12:34 pm in Uncategorized by Other Worlds

 

By Anne Lim, interviewed by Deepa Panchang

Anne Lim is from Quezon City, Philippines, where she serves as Executive Director of GALANG, a lesbian-led organization that works with urban poor LBTs (lesbian, bisexual, and transgender people) in the city. She was recently nominated for the 2014 Baldwin Award, which recognizes human rights work outside the U.S. Anne gave this interview during the last Association for Women’s Rights in Development conference in Istanbul.

I’m Anne Lim and I’m a lesbian rights activist. Currently I’m running an organization called GALANG Philippines. Galang is the Filipino word for respect. We work to build leadership capacities of lesbians in metropolitan Manila, doing advocacy and forming LBT people’s organizations.

We felt from the beginning that in order to push policy, it was necessary to have a critical mass among those most affected by discrimination and violence against sexual minorities, which is poor people. We’re a very poor country. About a third of our population lives on less than a dollar a day and despite economic growth in recent years, unemployment remains at an alarming rate.

But the problem with the LGBT [lesbian, gay, bisexual, and transgender] discourse in the Philippines, and maybe it is reflected elsewhere in the world, is that it’s mostly dominated by middle-class and educated people who have a different context altogether. Poor people’s voices are hardly ever heard in the discourse. Why? Because the people who are able to participate are those with access. Those who can afford to take a day off and go to these activities.

And language is another issue: we don’t even have a popular indigenous term for lesbian, and those discussions are mostly conducted in English. That in itself is threatening to those who are not familiar with English, and excludes a whole bunch of LGBTs who should be part of the discourse.

So what GALANG seeks to do is to bring these people to the table. Because how can we even call ourselves a movement when we’re only a handful speaking for an entire marginalized community? We have to push ourselves a little harder to make the movements more inclusive. Otherwise, it’s just talk, and talk is cheap.
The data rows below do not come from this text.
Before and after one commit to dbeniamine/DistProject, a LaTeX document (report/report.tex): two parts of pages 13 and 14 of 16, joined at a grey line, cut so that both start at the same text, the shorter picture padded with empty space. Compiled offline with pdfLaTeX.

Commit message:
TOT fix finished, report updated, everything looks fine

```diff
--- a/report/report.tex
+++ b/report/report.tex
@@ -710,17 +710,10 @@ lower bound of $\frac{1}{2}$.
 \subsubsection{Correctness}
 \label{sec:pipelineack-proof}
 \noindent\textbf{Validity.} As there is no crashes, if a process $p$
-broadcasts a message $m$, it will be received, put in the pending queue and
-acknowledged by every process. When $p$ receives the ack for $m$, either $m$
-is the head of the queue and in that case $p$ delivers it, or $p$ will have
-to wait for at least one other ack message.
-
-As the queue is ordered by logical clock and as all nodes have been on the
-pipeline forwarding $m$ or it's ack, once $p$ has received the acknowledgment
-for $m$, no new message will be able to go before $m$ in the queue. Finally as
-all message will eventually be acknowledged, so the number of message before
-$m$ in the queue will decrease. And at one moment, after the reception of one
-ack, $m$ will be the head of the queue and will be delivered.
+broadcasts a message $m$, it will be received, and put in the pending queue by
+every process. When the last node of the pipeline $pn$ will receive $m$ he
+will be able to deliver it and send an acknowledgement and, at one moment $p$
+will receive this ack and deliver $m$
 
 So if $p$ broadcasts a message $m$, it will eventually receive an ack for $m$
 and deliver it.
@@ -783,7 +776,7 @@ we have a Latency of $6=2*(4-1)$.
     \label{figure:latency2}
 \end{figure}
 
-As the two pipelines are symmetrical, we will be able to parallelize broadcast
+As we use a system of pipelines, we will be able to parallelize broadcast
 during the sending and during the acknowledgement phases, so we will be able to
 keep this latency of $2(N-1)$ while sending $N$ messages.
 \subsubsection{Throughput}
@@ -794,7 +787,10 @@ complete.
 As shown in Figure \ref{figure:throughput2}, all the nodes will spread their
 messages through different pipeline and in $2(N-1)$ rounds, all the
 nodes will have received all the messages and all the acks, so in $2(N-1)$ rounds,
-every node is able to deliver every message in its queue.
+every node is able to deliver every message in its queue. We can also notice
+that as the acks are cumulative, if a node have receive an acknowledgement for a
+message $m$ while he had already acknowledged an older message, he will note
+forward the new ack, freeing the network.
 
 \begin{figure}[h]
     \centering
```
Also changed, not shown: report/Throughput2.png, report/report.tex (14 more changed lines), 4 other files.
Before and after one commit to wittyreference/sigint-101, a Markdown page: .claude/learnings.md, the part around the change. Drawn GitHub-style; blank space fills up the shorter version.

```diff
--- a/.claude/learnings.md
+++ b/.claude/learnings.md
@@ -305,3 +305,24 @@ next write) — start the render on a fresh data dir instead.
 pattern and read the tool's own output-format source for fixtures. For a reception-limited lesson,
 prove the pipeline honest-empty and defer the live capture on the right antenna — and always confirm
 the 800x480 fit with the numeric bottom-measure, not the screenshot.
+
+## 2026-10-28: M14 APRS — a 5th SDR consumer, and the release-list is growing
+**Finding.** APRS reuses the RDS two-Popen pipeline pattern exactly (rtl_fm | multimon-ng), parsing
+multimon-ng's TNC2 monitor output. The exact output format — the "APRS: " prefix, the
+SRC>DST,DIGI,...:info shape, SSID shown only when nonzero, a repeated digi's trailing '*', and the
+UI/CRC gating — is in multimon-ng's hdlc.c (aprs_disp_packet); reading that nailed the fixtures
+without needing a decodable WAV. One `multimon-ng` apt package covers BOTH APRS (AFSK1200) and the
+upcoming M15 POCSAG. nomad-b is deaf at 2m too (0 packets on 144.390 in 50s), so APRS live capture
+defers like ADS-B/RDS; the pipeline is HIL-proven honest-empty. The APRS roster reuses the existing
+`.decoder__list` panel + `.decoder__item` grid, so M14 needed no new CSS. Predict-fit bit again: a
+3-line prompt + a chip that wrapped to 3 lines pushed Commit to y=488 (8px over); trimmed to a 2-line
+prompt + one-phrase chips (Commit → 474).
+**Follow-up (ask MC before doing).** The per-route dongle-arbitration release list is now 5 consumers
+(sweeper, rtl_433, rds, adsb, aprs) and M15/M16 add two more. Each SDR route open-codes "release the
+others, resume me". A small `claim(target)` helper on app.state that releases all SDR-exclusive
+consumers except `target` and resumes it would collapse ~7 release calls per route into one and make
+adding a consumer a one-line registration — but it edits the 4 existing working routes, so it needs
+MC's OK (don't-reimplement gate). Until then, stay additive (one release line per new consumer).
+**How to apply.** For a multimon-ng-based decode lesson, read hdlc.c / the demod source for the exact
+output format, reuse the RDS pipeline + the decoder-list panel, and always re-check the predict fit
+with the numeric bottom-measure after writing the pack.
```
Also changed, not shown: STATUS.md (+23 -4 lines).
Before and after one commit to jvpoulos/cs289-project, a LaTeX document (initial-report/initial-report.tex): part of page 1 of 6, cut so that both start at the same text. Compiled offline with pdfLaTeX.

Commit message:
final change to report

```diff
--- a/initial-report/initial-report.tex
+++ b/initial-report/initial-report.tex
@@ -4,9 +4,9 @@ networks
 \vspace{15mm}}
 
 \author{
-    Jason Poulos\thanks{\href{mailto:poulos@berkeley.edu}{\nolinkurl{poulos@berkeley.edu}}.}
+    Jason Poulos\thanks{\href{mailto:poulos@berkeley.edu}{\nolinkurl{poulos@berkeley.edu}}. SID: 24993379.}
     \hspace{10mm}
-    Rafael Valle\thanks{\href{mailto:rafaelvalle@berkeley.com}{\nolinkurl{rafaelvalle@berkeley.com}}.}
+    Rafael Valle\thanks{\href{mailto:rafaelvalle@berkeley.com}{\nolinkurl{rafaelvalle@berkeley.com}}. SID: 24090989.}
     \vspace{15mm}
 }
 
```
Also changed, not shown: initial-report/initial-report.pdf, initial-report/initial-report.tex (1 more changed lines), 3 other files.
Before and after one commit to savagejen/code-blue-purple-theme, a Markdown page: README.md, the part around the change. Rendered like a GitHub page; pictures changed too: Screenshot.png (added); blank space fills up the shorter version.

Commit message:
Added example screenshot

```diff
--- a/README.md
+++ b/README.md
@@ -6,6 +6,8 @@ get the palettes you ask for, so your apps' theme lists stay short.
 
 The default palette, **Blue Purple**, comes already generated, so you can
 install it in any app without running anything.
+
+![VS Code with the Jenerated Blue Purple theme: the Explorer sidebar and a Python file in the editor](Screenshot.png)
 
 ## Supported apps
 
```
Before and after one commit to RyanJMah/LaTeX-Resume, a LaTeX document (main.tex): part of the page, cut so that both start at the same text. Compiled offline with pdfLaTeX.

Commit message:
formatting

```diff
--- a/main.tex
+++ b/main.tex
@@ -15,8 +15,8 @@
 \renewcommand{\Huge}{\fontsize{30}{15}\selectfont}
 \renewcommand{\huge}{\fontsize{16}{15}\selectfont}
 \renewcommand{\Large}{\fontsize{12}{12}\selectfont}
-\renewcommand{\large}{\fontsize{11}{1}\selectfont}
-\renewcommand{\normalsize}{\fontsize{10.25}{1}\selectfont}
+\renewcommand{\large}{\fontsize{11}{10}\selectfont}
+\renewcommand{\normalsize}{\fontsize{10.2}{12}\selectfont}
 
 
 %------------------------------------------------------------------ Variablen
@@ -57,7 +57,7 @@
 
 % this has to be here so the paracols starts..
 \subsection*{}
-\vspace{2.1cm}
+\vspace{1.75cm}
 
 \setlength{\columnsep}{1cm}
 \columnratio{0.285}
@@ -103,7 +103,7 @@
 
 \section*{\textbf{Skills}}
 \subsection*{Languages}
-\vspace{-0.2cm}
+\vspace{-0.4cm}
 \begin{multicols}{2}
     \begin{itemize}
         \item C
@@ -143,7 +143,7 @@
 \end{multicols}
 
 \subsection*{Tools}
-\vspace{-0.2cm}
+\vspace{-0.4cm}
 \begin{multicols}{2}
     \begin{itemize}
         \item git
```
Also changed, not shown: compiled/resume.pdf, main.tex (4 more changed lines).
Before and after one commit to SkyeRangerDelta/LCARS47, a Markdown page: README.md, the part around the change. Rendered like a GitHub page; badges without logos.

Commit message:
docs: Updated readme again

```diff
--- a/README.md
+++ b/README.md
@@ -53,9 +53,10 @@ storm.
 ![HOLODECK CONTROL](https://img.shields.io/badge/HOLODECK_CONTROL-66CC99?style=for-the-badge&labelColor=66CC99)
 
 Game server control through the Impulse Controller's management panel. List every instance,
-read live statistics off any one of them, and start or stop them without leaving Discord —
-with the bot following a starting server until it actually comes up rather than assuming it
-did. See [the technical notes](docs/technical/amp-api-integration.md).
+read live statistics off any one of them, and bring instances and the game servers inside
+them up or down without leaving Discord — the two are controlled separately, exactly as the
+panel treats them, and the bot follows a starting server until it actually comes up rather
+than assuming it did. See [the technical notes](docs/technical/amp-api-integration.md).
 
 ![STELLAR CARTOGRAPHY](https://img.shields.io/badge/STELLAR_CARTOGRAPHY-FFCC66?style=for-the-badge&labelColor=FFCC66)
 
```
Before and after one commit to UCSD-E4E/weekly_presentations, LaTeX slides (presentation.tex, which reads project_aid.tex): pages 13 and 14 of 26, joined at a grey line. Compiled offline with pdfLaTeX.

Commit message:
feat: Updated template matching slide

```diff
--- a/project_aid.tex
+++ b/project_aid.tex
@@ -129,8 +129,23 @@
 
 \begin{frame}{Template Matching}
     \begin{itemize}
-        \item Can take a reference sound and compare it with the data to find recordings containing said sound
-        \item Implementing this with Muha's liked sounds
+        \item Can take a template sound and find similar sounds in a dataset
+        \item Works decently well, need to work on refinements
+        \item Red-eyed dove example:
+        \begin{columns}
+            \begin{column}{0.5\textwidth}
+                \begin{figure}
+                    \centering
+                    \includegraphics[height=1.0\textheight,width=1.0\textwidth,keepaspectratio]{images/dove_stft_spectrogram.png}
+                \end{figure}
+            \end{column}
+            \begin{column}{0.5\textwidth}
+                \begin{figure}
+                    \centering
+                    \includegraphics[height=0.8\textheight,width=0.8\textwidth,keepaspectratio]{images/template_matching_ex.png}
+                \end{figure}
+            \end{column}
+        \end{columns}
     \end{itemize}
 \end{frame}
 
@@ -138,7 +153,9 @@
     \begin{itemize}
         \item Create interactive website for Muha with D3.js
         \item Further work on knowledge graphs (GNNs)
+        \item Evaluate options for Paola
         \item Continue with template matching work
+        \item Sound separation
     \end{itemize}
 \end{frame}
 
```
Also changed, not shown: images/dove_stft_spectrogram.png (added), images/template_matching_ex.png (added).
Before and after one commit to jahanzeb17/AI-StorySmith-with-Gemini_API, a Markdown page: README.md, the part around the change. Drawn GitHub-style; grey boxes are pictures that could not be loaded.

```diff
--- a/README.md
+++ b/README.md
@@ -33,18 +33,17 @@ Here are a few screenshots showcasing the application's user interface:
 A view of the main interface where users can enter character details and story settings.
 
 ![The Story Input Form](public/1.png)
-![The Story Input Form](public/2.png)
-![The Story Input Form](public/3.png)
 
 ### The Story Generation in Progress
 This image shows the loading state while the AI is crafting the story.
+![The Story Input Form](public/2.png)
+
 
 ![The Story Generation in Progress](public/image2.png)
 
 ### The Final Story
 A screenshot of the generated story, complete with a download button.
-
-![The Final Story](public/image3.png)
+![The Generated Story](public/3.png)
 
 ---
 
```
So GALANG works to build the capacity of urban, poor LBTs in Quezon City through leadership development, capacity-building activities, and a platform to utilize and hone these skills through our help in forming their own people’s organizations.

Right now, we’re engaged in several initiatives documenting violence and discrimination specifically against urban poor LBTs. We are also documenting innovative ways that LBTs try to get around the lack of economic opportunities. We’ve recently co-conducted a policy audit of social protection policies where we tried to show how Filipino LBTs are often deprived of the protection offered by laws that were intended precisely to provide safety nets against poverty.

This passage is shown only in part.